• **WHAT THIS TASK INVOLVES**
Report how many lines in the records carry the string "sqlx", and give no further text.

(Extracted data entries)
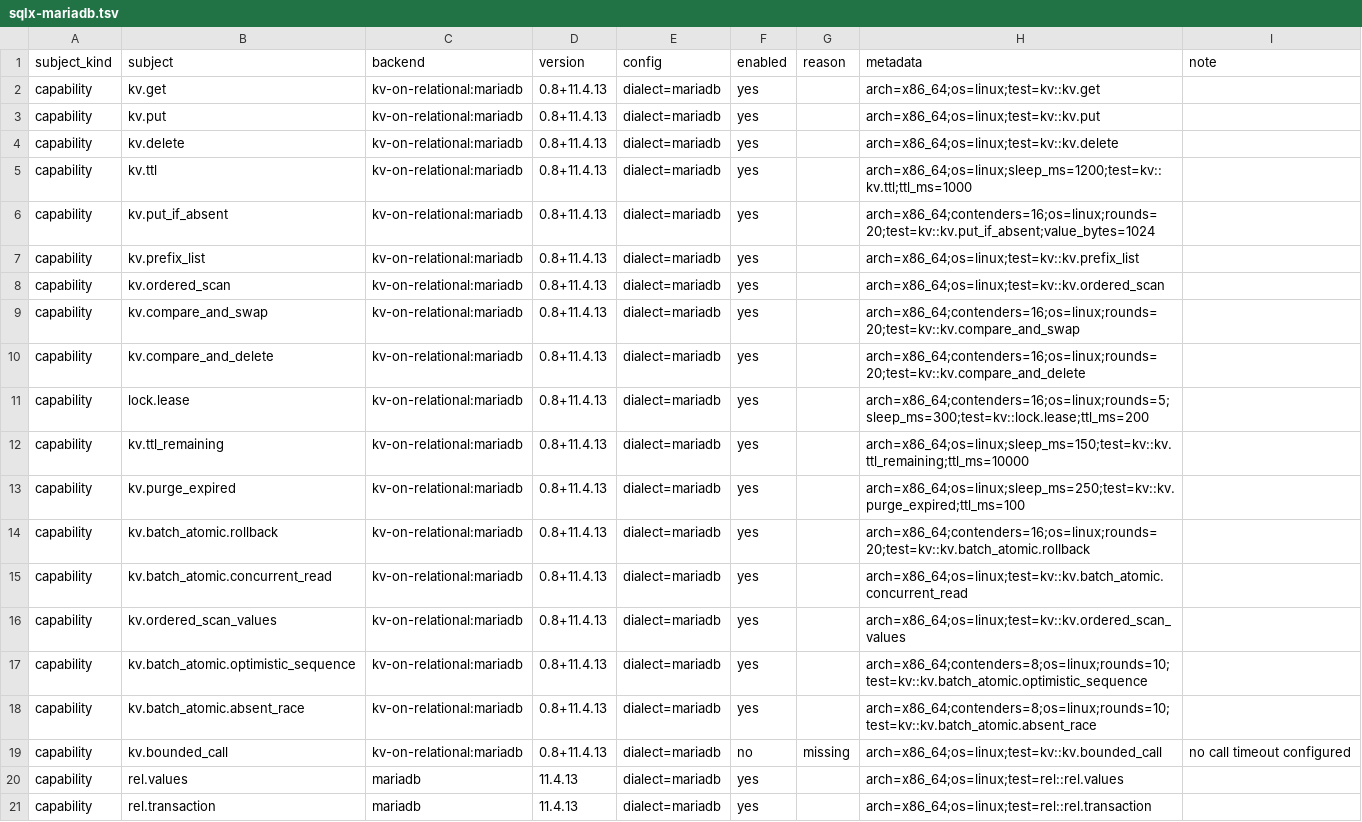
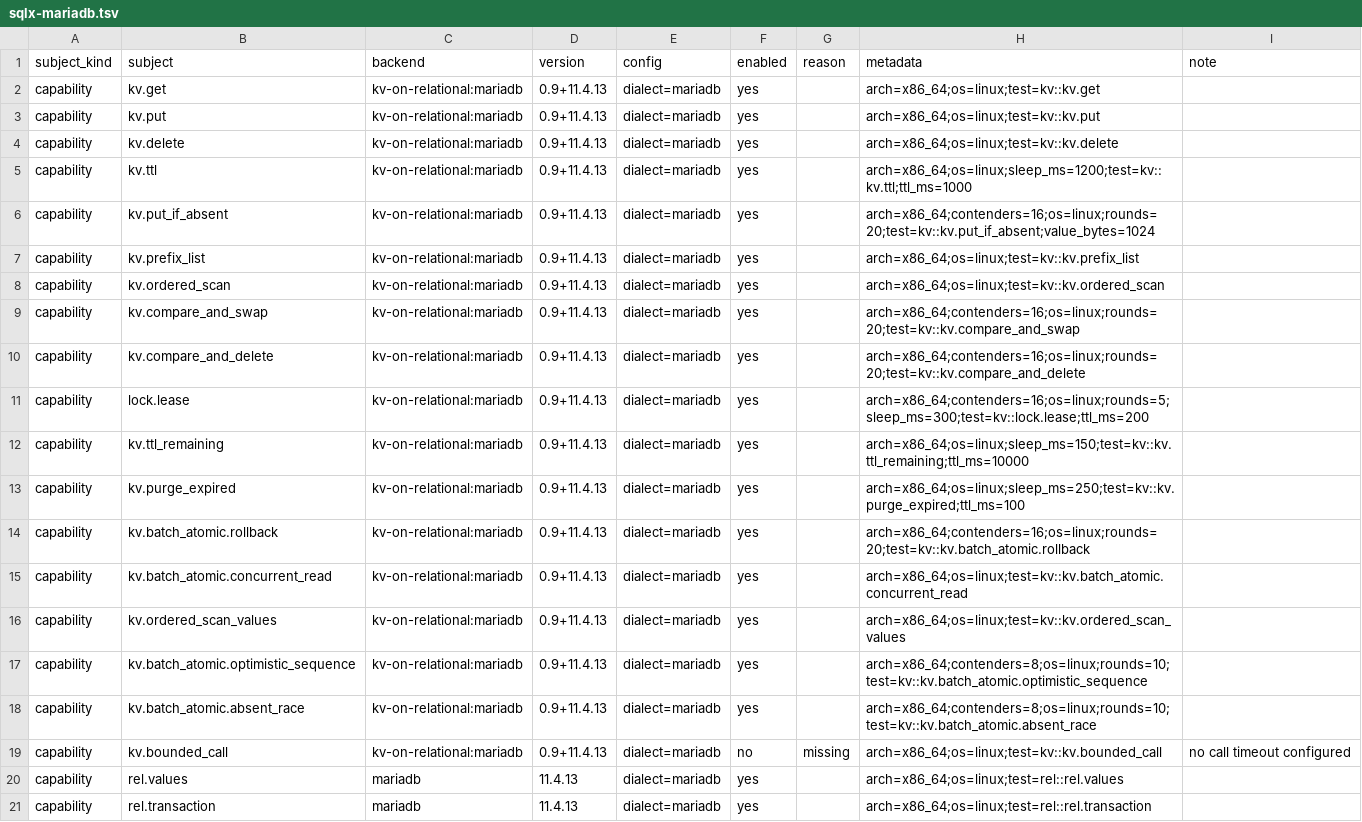
Before and after one commit to ciresnave/PersistAnt, a TSV file: matrix/sqlx-mariadb.tsv, drawn as a sheet; only a part is shown.

```diff
--- a/matrix/sqlx-mariadb.tsv
+++ b/matrix/sqlx-mariadb.tsv
@@ -1,20 +1,20 @@
 subject_kind	subject	backend	version	config	enabled	reason	metadata	note
-capability	kv.get	kv-on-relational:mariadb	0.8+11.4.13	dialect=mariadb	yes		arch=x86_64;os=linux;test=kv::kv.get	
-capability	kv.put	kv-on-relational:mariadb	0.8+11.4.13	dialect=mariadb	yes		arch=x86_64;os=linux;test=kv::kv.put	
-capability	kv.delete	kv-on-relational:mariadb	0.8+11.4.13	dialect=mariadb	yes		arch=x86_64;os=linux;test=kv::kv.delete	
-capability	kv.ttl	kv-on-relational:mariadb	0.8+11.4.13	dialect=mariadb	yes		arch=x86_64;os=linux;sleep_ms=1200;test=kv::kv.ttl;ttl_ms=1000	
-capability	kv.put_if_absent	kv-on-relational:mariadb	0.8+11.4.13	dialect=mariadb	yes		arch=x86_64;contenders=16;os=linux;rounds=20;test=kv::kv.put_if_absent;value_bytes=1024	
-capability	kv.prefix_list	kv-on-relational:mariadb	0.8+11.4.13	dialect=mariadb	yes		arch=x86_64;os=linux;test=kv::kv.prefix_list	
-capability	kv.ordered_scan	kv-on-relational:mariadb	0.8+11.4.13	dialect=mariadb	yes		arch=x86_64;os=linux;test=kv::kv.ordered_scan	
-capability	kv.compare_and_swap	kv-on-relational:mariadb	0.8+11.4.13	dialect=mariadb	yes		arch=x86_64;contenders=16;os=linux;rounds=20;test=kv::kv.compare_and_swap	
-capability	kv.compare_and_delete	kv-on-relational:mariadb	0.8+11.4.13	dialect=mariadb	yes		arch=x86_64;contenders=16;os=linux;rounds=20;test=kv::kv.compare_and_delete	
-capability	lock.lease	kv-on-relational:mariadb	0.8+11.4.13	dialect=mariadb	yes		arch=x86_64;contenders=16;os=linux;rounds=5;sleep_ms=300;test=kv::lock.lease;ttl_ms=200	
-capability	kv.ttl_remaining	kv-on-relational:mariadb	0.8+11.4.13	dialect=mariadb	yes		arch=x86_64;os=linux;sleep_ms=150;test=kv::kv.ttl_remaining;ttl_ms=10000	
-capability	kv.purge_expired	kv-on-relational:mariadb	0.8+11.4.13	dialect=mariadb	yes		arch=x86_64;os=linux;sleep_ms=250;test=kv::kv.purge_expired;ttl_ms=100	
-capability	kv.batch_atomic.rollback	kv-on-relational:mariadb	0.8+11.4.13	dialect=mariadb	yes		arch=x86_64;contenders=16;os=linux;rounds=20;test=kv::kv.batch_atomic.rollback	
-capability	kv.batch_atomic.concurrent_read	kv-on-relational:mariadb	0.8+11.4.13	dialect=mariadb	yes		arch=x86_64;os=linux;test=kv::kv.batch_atomic.concurrent_read	
-capability	kv.ordered_scan_values	kv-on-relational:mariadb	0.8+11.4.13	dialect=mariadb	yes		arch=x86_64;os=linux;test=kv::kv.ordered_scan_values	
-capability	kv.batch_atomic.optimistic_sequence	kv-on-relational:mariadb	0.8+11.4.13	dialect=mariadb	yes		arch=x86_64;contenders=8;os=linux;rounds=10;test=kv::kv.batch_atomic.optimistic_sequence	
-capability	kv.batch_atomic.absent_race	kv-on-relational:mariadb	0.8+11.4.13	dialect=mariadb	yes		arch=x86_64;contenders=8;os=linux;rounds=10;test=kv::kv.batch_atomic.absent_race	
-capability	kv.bounded_call	kv-on-relational:mariadb	0.8+11.4.13	dialect=mariadb	no	missing	arch=x86_64;os=linux;test=kv::kv.bounded_call	no call timeout configured
+capability	kv.get	kv-on-relational:mariadb	0.9+11.4.13	dialect=mariadb	yes		arch=x86_64;os=linux;test=kv::kv.get	
+capability	kv.put	kv-on-relational:mariadb	0.9+11.4.13	dialect=mariadb	yes		arch=x86_64;os=linux;test=kv::kv.put	
+capability	kv.delete	kv-on-relational:mariadb	0.9+11.4.13	dialect=mariadb	yes		arch=x86_64;os=linux;test=kv::kv.delete	
+capability	kv.ttl	kv-on-relational:mariadb	0.9+11.4.13	dialect=mariadb	yes		arch=x86_64;os=linux;sleep_ms=1200;test=kv::kv.ttl;ttl_ms=1000	
+capability	kv.put_if_absent	kv-on-relational:mariadb	0.9+11.4.13	dialect=mariadb	yes		arch=x86_64;contenders=16;os=linux;rounds=20;test=kv::kv.put_if_absent;value_bytes=1024	
+capability	kv.prefix_list	kv-on-relational:mariadb	0.9+11.4.13	dialect=mariadb	yes		arch=x86_64;os=linux;test=kv::kv.prefix_list	
+capability	kv.ordered_scan	kv-on-relational:mariadb	0.9+11.4.13	dialect=mariadb	yes		arch=x86_64;os=linux;test=kv::kv.ordered_scan	
+capability	kv.compare_and_swap	kv-on-relational:mariadb	0.9+11.4.13	dialect=mariadb	yes		arch=x86_64;contenders=16;os=linux;rounds=20;test=kv::kv.compare_and_swap	
+capability	kv.compare_and_delete	kv-on-relational:mariadb	0.9+11.4.13	dialect=mariadb	yes		arch=x86_64;contenders=16;os=linux;rounds=20;test=kv::kv.compare_and_delete	
+capability	lock.lease	kv-on-relational:mariadb	0.9+11.4.13	dialect=mariadb	yes		arch=x86_64;contenders=16;os=linux;rounds=5;sleep_ms=300;test=kv::lock.lease;ttl_ms=200	
+capability	kv.ttl_remaining	kv-on-relational:mariadb	0.9+11.4.13	dialect=mariadb	yes		arch=x86_64;os=linux;sleep_ms=150;test=kv::kv.ttl_remaining;ttl_ms=10000	
+capability	kv.purge_expired	kv-on-relational:mariadb	0.9+11.4.13	dialect=mariadb	yes		arch=x86_64;os=linux;sleep_ms=250;test=kv::kv.purge_expired;ttl_ms=100	
+capability	kv.batch_atomic.rollback	kv-on-relational:mariadb	0.9+11.4.13	dialect=mariadb	yes		arch=x86_64;contenders=16;os=linux;rounds=20;test=kv::kv.batch_atomic.rollback	
+capability	kv.batch_atomic.concurrent_read	kv-on-relational:mariadb	0.9+11.4.13	dialect=mariadb	yes		arch=x86_64;os=linux;test=kv::kv.batch_atomic.concurrent_read	
+capability	kv.ordered_scan_values	kv-on-relational:mariadb	0.9+11.4.13	dialect=mariadb	yes		arch=x86_64;os=linux;test=kv::kv.ordered_scan_values	
+capability	kv.batch_atomic.optimistic_sequence	kv-on-relational:mariadb	0.9+11.4.13	dialect=mariadb	yes		arch=x86_64;contenders=8;os=linux;rounds=10;test=kv::kv.batch_atomic.optimistic_sequence	
+capability	kv.batch_atomic.absent_race	kv-on-relational:mariadb	0.9+11.4.13	dialect=mariadb	yes		arch=x86_64;contenders=8;os=linux;rounds=10;test=kv::kv.batch_atomic.absent_race	
+capability	kv.bounded_call	kv-on-relational:mariadb	0.9+11.4.13	dialect=mariadb	no	missing	arch=x86_64;os=linux;test=kv::kv.bounded_call	no call timeout configured
 capability	rel.values	mariadb	11.4.13	dialect=mariadb	yes		arch=x86_64;os=linux;test=rel::rel.values	
```
Also changed, not shown: matrix/opendal.tsv, matrix/sqlx-mysql.tsv, 16 other files.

• **TASK SOLUTION**
4